On Monday, Apple meets a new combatant in court. This time, it’s fighting Epic Games, maker of the online gaming phenomenon Fortnite, which has more than 350 million players. Epic sued on Aug. 13, alleging that the iPhone maker’s rules for how big a cut of app sales developers need to pay Apple, and how they can even make money on the popular App Store, are anticompetitive. The suit effectively forces Apple to defend the way it operates its App Store, the only gateway for developers who want to have their apps made available for download on the iPhone.
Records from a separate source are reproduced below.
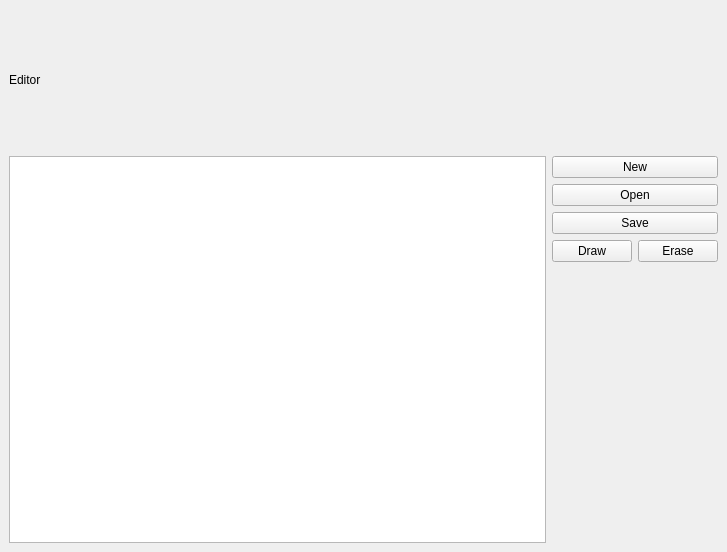
Above: Editor/ui/EditorScreen.ui from SCAPELLI/Wolfenstein3D before the change. Below: the same form after it.
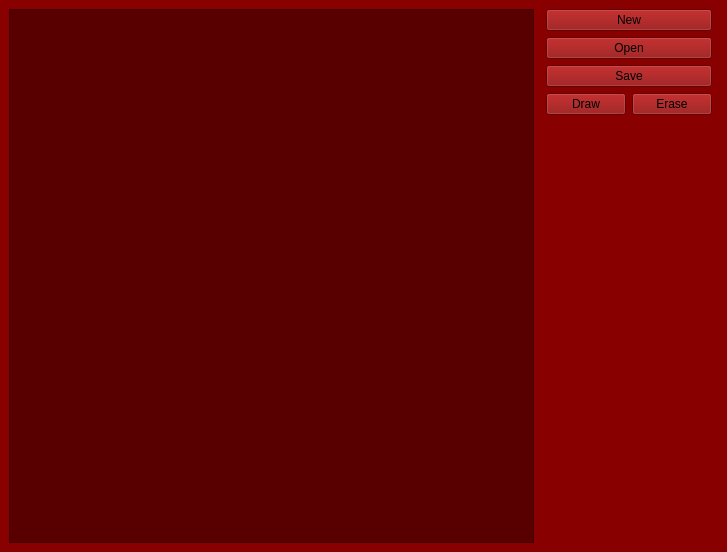
That is the form after the change.

```diff
--- a/Editor/ui/EditorScreen.ui
+++ b/Editor/ui/EditorScreen.ui
@@ -13,26 +13,12 @@
   <property name="windowTitle">
    <string>MainWindow</string>
   </property>
+  <property name="styleSheet">
+   <string notr="true">background: rgb(137, 0, 0)</string>
+  </property>
   <widget class="QWidget" name="centralwidget">
    <layout class="QGridLayout" name="gridLayout">
-    <item row="2" column="1" rowspan="2">
-     <layout class="QVBoxLayout" name="textureListLayout"/>
-    </item>
-    <item row="0" column="0">
-     <widget class="QLabel" name="label">
-      <property name="text">
-       <string>Editor</string>
-      </property>
-     </widget>
-    </item>
-    <item row="1" column="0" rowspan="3">
-     <layout class="QVBoxLayout" name="tilemapLayout">
-      <item>
-       <widget class="QGraphicsView" name="tilemap"/>
-      </item>
-     </layout>
-    </item>
-    <item row="1" column="1">
+    <item row="0" column="2">
      <layout class="QVBoxLayout" name="buttonLayout">
       <item>
        <widget class="QPushButton" name="newButton">
@@ -75,6 +61,24 @@
       </item>
      </layout>
     </item>
+    <item row="0" column="0" rowspan="3">
+     <layout class="QVBoxLayout" name="tilemapLayout">
+      <item>
+       <widget class="QGraphicsView" name="tilemap">
+        <property name="styleSheet">
+         <string notr="true">background: rgb(88, 0, 0)</string>
+        </property>
+       </widget>
+      </item>
+     </layout>
+    </item>
+    <item row="1" column="1" rowspan="2" colspan="3">
+     <layout class="QVBoxLayout" name="textureListLayout">
+      <property name="sizeConstraint">
+       <enum>QLayout::SetDefaultConstraint</enum>
+      </property>
+     </layout>
+    </item>
    </layout>
   </widget>
  </widget>
```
To prove its point, Epic intentionally broke Apple’s rules that say that for in-app purchases, app developers can only use Apple’s payments processing service. In-app purchases are the add-ons, like digital tokens, that users can buy to get different clothes or designs for their digital characters and weapons. Developers, especially the ones who offer free-for-download apps like Fortnite, rely on those in-app purchases as a key source of income. On that August Thursday, Epic turned on hidden code in its Fortnite battle game, letting users buy items directly from Epic at a discount, rather than pay full price through Apple’s payments service.